The barriers are always there, structurally. But perhaps, when you are open and ready to accept that distance, that barrier, then, the clothes, the manners or the make up, become external elements, like the weather. They can become something you play with, while you are photographing someone who is essentially just like you.
I think the freedom to accept the different, initially as strange, makes it all fade. I could be anyone. If I work without that closeness, I would not have much left to say… But maybe, the closer I really am, the more removed I can be in the images? This is interesting, because the physical distance does not matter, but the real distance, you can see that straight away in a photo.
Your work often blends the capturing of raw events or a naturalistic approach, with more constructed images – how do you feel about blending these types of photography?
It depends what we mean by ‘raw events’. I like actions and events that we all share, that are somehow universal. Perhaps we live in a place where some of those are hidden. But we are animals.
Sometimes I play with theatrical stimuli, because I am too impatient to wait for things to happen. Like the ‘funeral’ image from The Aristocrats. This is my way of working, to create situations, like we all do, with more or less intensity. I am very much inside the image. But, the people I photograph are always dealing with whatever the situation is, so I am not there with full control at all, that is important for my work. I like the result, and I am still learning what is it that I am really looking for. That search is what keeps the work, and the struggle, alive.
How does your project on the synthetic drug spice tie into the things we have discussed. Do you see these individuals as another important window onto that human condition you mentioned, as living outside those social constructs of normality?

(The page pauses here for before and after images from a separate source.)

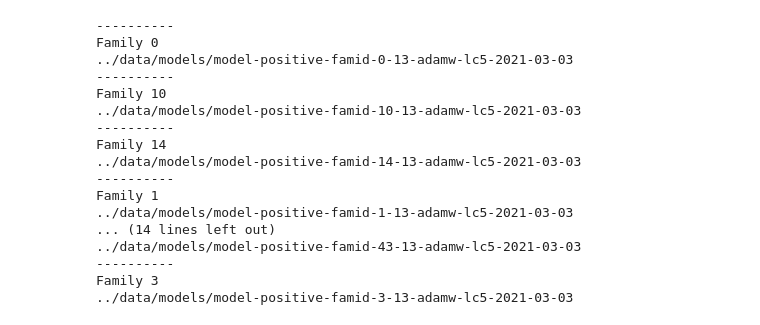
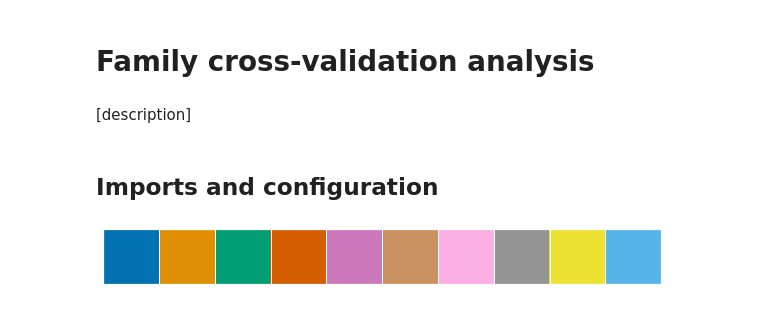
Before and after one commit to zgcarvalho/diabnet, a Jupyter notebook: notebooks/04-family-cross-validation.ipynb, the cells around one changed output. Cells and saved outputs as stored; diff of their text form; code cells hidden in the pictures.

```diff
--- a/notebooks/04-family-cross-validation.ipynb
+++ b/notebooks/04-family-cross-validation.ipynb
@@ -10,0 +1,6 @@ from diabnet.ensemble import Ensemble
+# %% [markdown]
+# Family cross-validation analysis
+# %% [markdown]
+[description]
+# %% [markdown]
+## Imports and configuration
@@ -11,10 +20,25 @@ from diabnet.ensemble import Ensemble
 # %%
-import numpy as np
-import pandas as pd
-import seaborn as sns
-import matplotlib.pyplot as plt
-import warnings
+# Configuring IPython
+%load_ext autoreload
+%autoreload 2
+
+# Configuring matplotlib
+%matplotlib inline
+
+# Configuring warnings
 warnings.simplefilter(action='ignore', category=FutureWarning)
+
+# Configuring color palette
+sns.set()
+colors = sns.color_palette("colorblind")
+sns.palplot(colors)
 sns.set_style("whitegrid")
 sns.set_style("ticks",{'axes.grid': True,'grid.color': '.95', 'grid.linestyle': '-', 'grid.zorder': 0})
-# sns.set_style("ticks", {"ytick.major.size": 8})
+
+# Save plots to files
+SAVE = True
+
+# Verbosity
+VERBOSE = False
+# %% [output]
+[figure, added]
@@ -23,37 +44,0 @@ metrics = {}
-# %%
-for i in [0,10,14,1,30,32,7,33,43,3]:
-    print('-'*10)
-    print(f'Family {i}')
-    name = f'fam_{i}'
-#     ensemble = Ensemble(f'../data/models/model-3-soft-label-age-positives-500-dropout0-bn-decay-flood-hyperopt-ax-batch256-adamw-lc1-famid-{i}-2020-12-02')
-    ensemble = Ensemble(f'../data/models/model-positive-famid-{i}-13-adamw-lc5-2021-03-03')
-    r = report_ensemble.DiabNetReport(ensemble, f"famid_{i}_positivo_1000_random_0.csv", use_negatives=False)
-    metrics[name] = {}
-    metrics[name]["auc"] = r.auc(bootnum=1000, interval='HDI')
-    metrics[name]["f1"] = r.f1(bootnum=1000, interval='HDI')
-    metrics[name]["acc"] = r.acc(bootnum=1000, interval='HDI')
-    metrics[name]["bacc"] = r.bacc(bootnum=1000, interval='HDI')
-    metrics[name]["precision"] = r.precision(bootnum=1000, interval='HDI')
-    metrics[name]["sensitivity"] = r.sensitivity(bootnum=1000, interval='HDI')
-    metrics[name]["specificity"] = r.specificity(bootnum=1000, interval='HDI')
-    metrics[name]["avgprec"] = r.average_precision(bootnum=1000, interval='HDI')
-    metrics[name]["ece"] = r.ece(bootnum=10000, interval='HDI')
-    metrics[name]["mce"] = r.mce(bootnum=10000, interval='HDI')
-# %% [output]
-----------
-Family 0
-../data/models/model-positive-famid-0-13-adamw-lc5-2021-03-03
-----------
-Family 10
-../data/models/model-positive-famid-10-13-adamw-lc5-2021-03-03
-----------
-Family 14
-../data/models/model-positive-famid-14-13-adamw-lc5-2021-03-03
-----------
-Family 1
-../data/models/model-positive-famid-1-13-adamw-lc5-2021-03-03
-... (14 lines left out)
-../data/models/model-positive-famid-43-13-adamw-lc5-2021-03-03
-----------
-Family 3
-../data/models/model-positive-famid-3-13-adamw-lc5-2021-03-03
```
Also changed, not shown: parts of 17 cells of this notebook, 5 other files.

Well, this work is ongoing. And it is difficult to make. The energy of that particular environment is hard, very low and urgent. If you go out in Bristol, the homeless are all you see, and it reveals so much about the place we live in. They are a window, yes. Or maybe they are a mirror. In this structure we exist in, they have to be there for us to be here.
These people live outside the definition of what is ‘socially acceptable’. They are in a situation where intimacy disappears, where relationships are very intense and dependent, the dynamics between gender are very tough, where protection and survival are key… I have learned so much from them, and I have become close to some of them. But I am on another plane, that clash, it is painful and complicated.
Fashion is another area you are interested in exploring in the future. How do you feel your documentary practice informs or feeds into more commercial work that you do?
Fashion, for me, is a terrific way to play with images. It allows me to go anywhere in my head and come up a with a story, without any apparent reasons behind it. It is very useful, because I can play with concepts or ideas I am searching for in my own personal work.
A photographer colleague was telling me the other day, “Yes, you’re right, it is fun – fashion photography – but it is not important, because it is not real life.” I am not so sure about that.